Saturday, March 3, 2012

Sea Scallop & Carmelized Onion Tart with Mango Sauce

Remember that high school band? The one that burst through my door as confetti fell from my ceiling when I posted my gazpacho recipe way back in August. Well, I don't think they'd be so proud of me now. I'll be lucky if they don't try to stuff me in their tuba.

The reason is this -- I have been sitting on this post for an inexcusable amount of time. Sometime back in July, I emailed my friend Philippe asking if he'd ever be interested in cooking something together. Philippe is this amazing French chef with a schedule about as crazy as mine, yet because he is such a wonderful friend, he wrote back and his response included the word, "YES" (I mean, in all caps, no less!).

I was beyond excited. We set ourselves to the task of deciding what to make. I made some vague, general (read: useless) suggestions, so Philippe decided he'd go straight to a trustworthy source for a recommendation. He emailed his mom in France and she suggested a tart she had just had a family celebration. He forwarded the recipe to me for approval. It was in french and I couldn't read it, but how could I not say yes?!

Philippe explained this is more "french-fusion" than anything (hello mango sauce), however the simplicity of recipe and the combination of flavors reminds me exactly of something that I could imagine myself ordering off the menu of some off-the-beaten-path french cafe. How can you go wrong with anything that conjures that kind of an image?
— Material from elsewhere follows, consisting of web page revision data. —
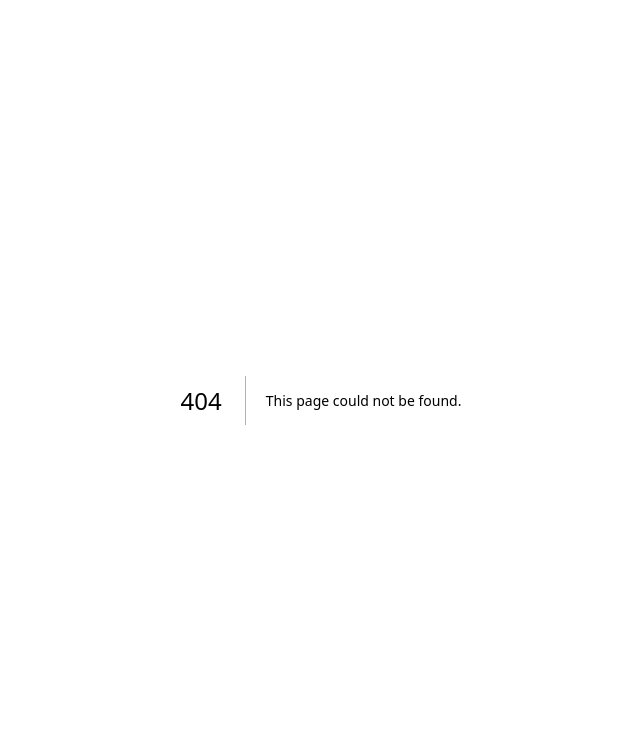
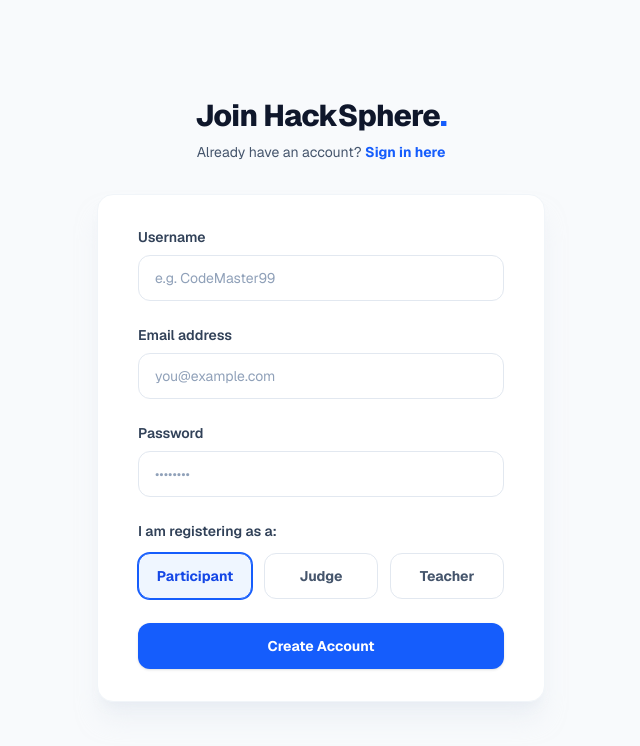
Before and after one commit to nadeera-se22018/hacksphere-platform, a Next.js app in the folder frontend/: page /register in a window 1280 px wide. Before the commit this address had no page. Shown: the top 746 px of the page, without its empty margins (319-959 px from the left). Built offline with nearby package versions, Linux system fonts and the light colour scheme.

Commit message:
feat: Design register page.

```diff
--- /dev/null
+++ b/frontend/app/register/page.tsx
@@ -0,0 +1,162 @@
+"use client";
+
+import { useState } from "react";
+import Link from "next/link";
+import { useRouter } from "next/navigation";
+import toast from "react-hot-toast";
+import { useAuth } from "../../context/AuthContext";
+
+export default function RegisterPage() {
+  const [username, setUsername] = useState("");
+  const [email, setEmail] = useState("");
+  const [password, setPassword] = useState("");
+  const [role, setRole] = useState("Participant");
+  const [loading, setLoading] = useState(false);
+
+  const router = useRouter();
+  const { login } = useAuth();
+
+  const handleRegister = async (e: React.FormEvent) => {
+    e.preventDefault();
+    setLoading(true);
+
+    try {
+      const response = await fetch(`${process.env.NEXT_PUBLIC_AUTH_SERVICE_URL}/register`, {
+        method: "POST",
+        headers: {
+          "Content-Type": "application/json",
+        },
+        body: JSON.stringify({
+          username,
+          email,
+          password,
+          role: role.toLowerCase()
+        }),
+      });
+
+      const data = await response.json();
+
+      if (response.ok) {
+        toast.success("Account created successfully! Welcome to HackSphere.");
+
+        if (data.token && data.data) {
+          login(data.data, data.token);
+          router.push("/dashboard");
+        } else {
+          router.push("/login");
+        }
+      } else {
+        toast.error(data.message || "Registration failed. Please try again.");
+      }
+    } catch (error) {
+      console.error("Registration error:", error);
+      toast.error("Network error. Make sure your Auth Service is running.");
+    } finally {
+      setLoading(false);
+    }
+  };
+
+  return (
+    <div className="min-h-screen bg-slate-50 flex flex-col justify-center py-12 sm:px-6 lg:px-8 font-sans">
+      <div className="sm:mx-auto sm:w-full sm:max-w-md text-center">
+        <h2 className="text-3xl font-extrabold text-slate-900 tracking-tight">
+          Join HackSphere<span className="text-blue-600">.</span>
+        </h2>
+        <p className="mt-2 text-sm text-slate-600">
+          Already have an account?{" "}
+          <Link href="/login" className="font-bold text-blue-600 hover:text-blue-500 transition-colors">
+            Sign in here
+          </Link>
+        </p>
+      </div>
+
+      <div className="mt-8 sm:mx-auto sm:w-full sm:max-w-md">
+        <div className="bg-white py-8 px-4 shadow-xl shadow-slate-200/50 sm:rounded-2xl sm:px-10 border border-slate-100">
+          <form className="space-y-6" onSubmit={handleRegister}>
+
+            <div>
+              <label htmlFor="username" className="block text-sm font-semibold text-slate-700">Username</label>
+              <div className="mt-2">
+                <input
+                  id="username"
+                  type="text"
+                  required
+                  value={username}
+                  onChange={(e) => setUsername(e.target.value)}
+                  className="block w-full appearance-none rounded-xl border border-slate-200 px-4 py-3 placeholder-slate-400 focus:border-blue-500 focus:outline-none focus:ring-blue-500 sm:text-sm transition-colors"
+                  placeholder="e.g. CodeMaster99"
+                />
+              </div>
+            </div>
+
+            <div>
+              <label htmlFor="email" className="block text-sm font-semibold text-slate-700">Email address</label>
+              <div className="mt-2">
+                <input
+                  id="email"
+                  type="email"
+                  required
+                  value={email}
+                  onChange={(e) => setEmail(e.target.value)}
+                  className="block w-full appearance-none rounded-xl border border-slate-200 px-4 py-3 placeholder-slate-400 focus:border-blue-500 focus:outline-none focus:ring-blue-500 sm:text-sm transition-colors"
+                  placeholder="you@example.com"
+                />
+              </div>
+            </div>
+
+            <div>
+              <label htmlFor="password" className="block text-sm font-semibold text-slate-700">Password</label>
+              <div className="mt-2">
+                <input
+                  id="password"
+                  type="password"
+                  required
+                  value={password}
+                  onChange={(e) => setPassword(e.target.value)}
+                  className="block w-full appearance-none rounded-xl border border-slate-200 px-4 py-3 placeholder-slate-400 focus:border-blue-500 focus:outline-none focus:ring-blue-500 sm:text-sm transition-colors"
+                  placeholder="••••••••"
+                />
+              </div>
+            </div>
+
+            <div>
+              <label className="block text-sm font-semibold text-slate-700 mb-3">I am registering as a:</label>
+              <div className="grid grid-cols-3 gap-3">
+                {["Participant", "Judge", "Teacher"].map((r) => (
+                  <div
+                    key={r}
+                    onClick={() => setRole(r)}
+                    className={`cursor-pointer rounded-xl border p-3 text-center transition-all ${
+                      role === r
+                        ? "border-blue-600 bg-blue-50 text-blue-700 ring-1 ring-blue-600"
+                        : "border-slate-200 bg-white text-slate-600 hover:border-slate-300 hover:bg-slate-50"
+                    }`}
+                  >
+                    <span className="block text-sm font-bold">{r}</span>
+                  </div>
+                ))}
+              </div>
+            </div>
+
+            <div>
+              <button
+                type="submit"
+                disabled={loading}
+                className="flex w-full justify-center rounded-xl border border-transparent bg-blue-600 py-3 px-4 text-sm font-bold text-white shadow-sm hover:bg-blue-500 focus:outline-none focus:ring-2 focus:ring-blue-600 focus:ring-offset-2 disabled:bg-blue-300 disabled:cursor-not-allowed transition-all"
+              >
+                {loading ? (
+                  <svg className="animate-spin -ml-1 mr-3 h-5 w-5 text-white" fill="none" viewBox="0 0 24 24">
+                    <circle className="opacity-25" cx="12" cy="12" r="10" stroke="currentColor" strokeWidth="4"></circle>
+                    <path className="opacity-75" fill="currentColor" d="M4 12a8 8 0 018-8V0C5.373 0 0 5.373 0 12h4zm2 5.291A7.962 7.962 0 014 12H0c0 3.042 1.135 5.824 3 7.938l3-2.647z"></path>
+                  </svg>
+                ) : (
+                  "Create Account"
+                )}
+              </button>
+            </div>
+          </form>
+        </div>
+      </div>
+    </div>
+  );
+}
```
Do not fall prey to my old way of thinking, that anything containing sea scallops, or anything French for that matter, is too complicated to make. This could not be simpler. You prepare and bake a crust (or buy a pre-made one!). While the crust is baking, start carmelizing the onions. Make the mango sauce (or make it a day ahead!). Prepare the scallops any way you prefer, such as searing them in a skillet, or, as we chose, poaching them in butter. Then you layer the onions into the crust and top with the scallops. Drizzle with mango sauce before serving. Simple and delicious. Let's get into details* below.

*When I say "details", I mean I'll describe what I was able to write down during this whirlwind cooking adventure. Philippe, being the true chef, doesn't cook using recipes, and therefore, you'll see our basic ingredients and instructions below followed by disclaimers such as "adjust as necessary!", "to taste!", or "you might want to buy this in a store!".

The Mango Sauce:

3-4 large ripe mangos, peeled and cubed
1 cup of chicken stock
1 cup of heavy cream
salt & pepper to taste

Combine ingredients in a blender or food processor and blend to a smooth consistency. Be sure to taste as you go and make adjustments as necessary!

Carmelized Onions:

2-3 onions (we used red onions)
Olive oil
Butter (optional)
Sugar (optional)

The trick to carmelizing onions is to slowly cook them over moderate heat to break down and carmelize the onion's natural sugars.

Start by thinly slicing your onions. Then heat some olive oil (or a mix of butter and olive oil) over medium heat in a large skillet or saute pan. Throw in your onions and stir to coat with oil. Spread the onions out evenly and then simply let them cook, stirring occasionally. Adjust the temperature if it looks like it's too hot or is drying out the onions. After a while, sprinkle some salt and some sugar (if desired) over the onions and stir.

Let the onions cook for a while - about 30 to 60 minutes, until they are nice and soft and nicely browned.

The Scallops:

12 good quality sea scallops
salt & pepper
1-1/3 cups butter
a squeeze of lemon

I was watching a cooking show and the chef was explaining about different ways to prepare scallops. He then picked up a raw scallop and took a huge bite out of it! Apparently, scallops are safe to eat raw, as long as they're very fresh and you bought them from a trusted source. This helped me be a bit less afraid of undercooking them, and more afraid of overcooking them, which can make them rubbery.

First, pull off any adductor muscles still attached to the scallops and then salt and pepper to taste. Melt the butter in a saucepan over medium heat. When the butter is hot, add the scallops and cook, turning once, about 2 to 4 minutes, or until cooked through. Remove scallops from pan.

The Crust:

Here's where I let you down. I still do not have a really good homemade crust recipe that I love and trust, and so I can only advise you to use the recipe you love and trust (and maybe, you know, you could share your recipe with me...) OR, save some time and buy a store-bought crust. No one here will judge you, I promise.

If you do make your own crust, I saw Philippe throw some cheese into his to make it more savory. It was very worth it.


Layer the onions in the crust and top with the scallops. Drizzle the sauce over individual portions, or serve on the side. Easy and delicious!!

I can also see this served in a mini version - perhaps baking the crust in small tartlette pans, topping each portion with one to two scallops.

1 comment: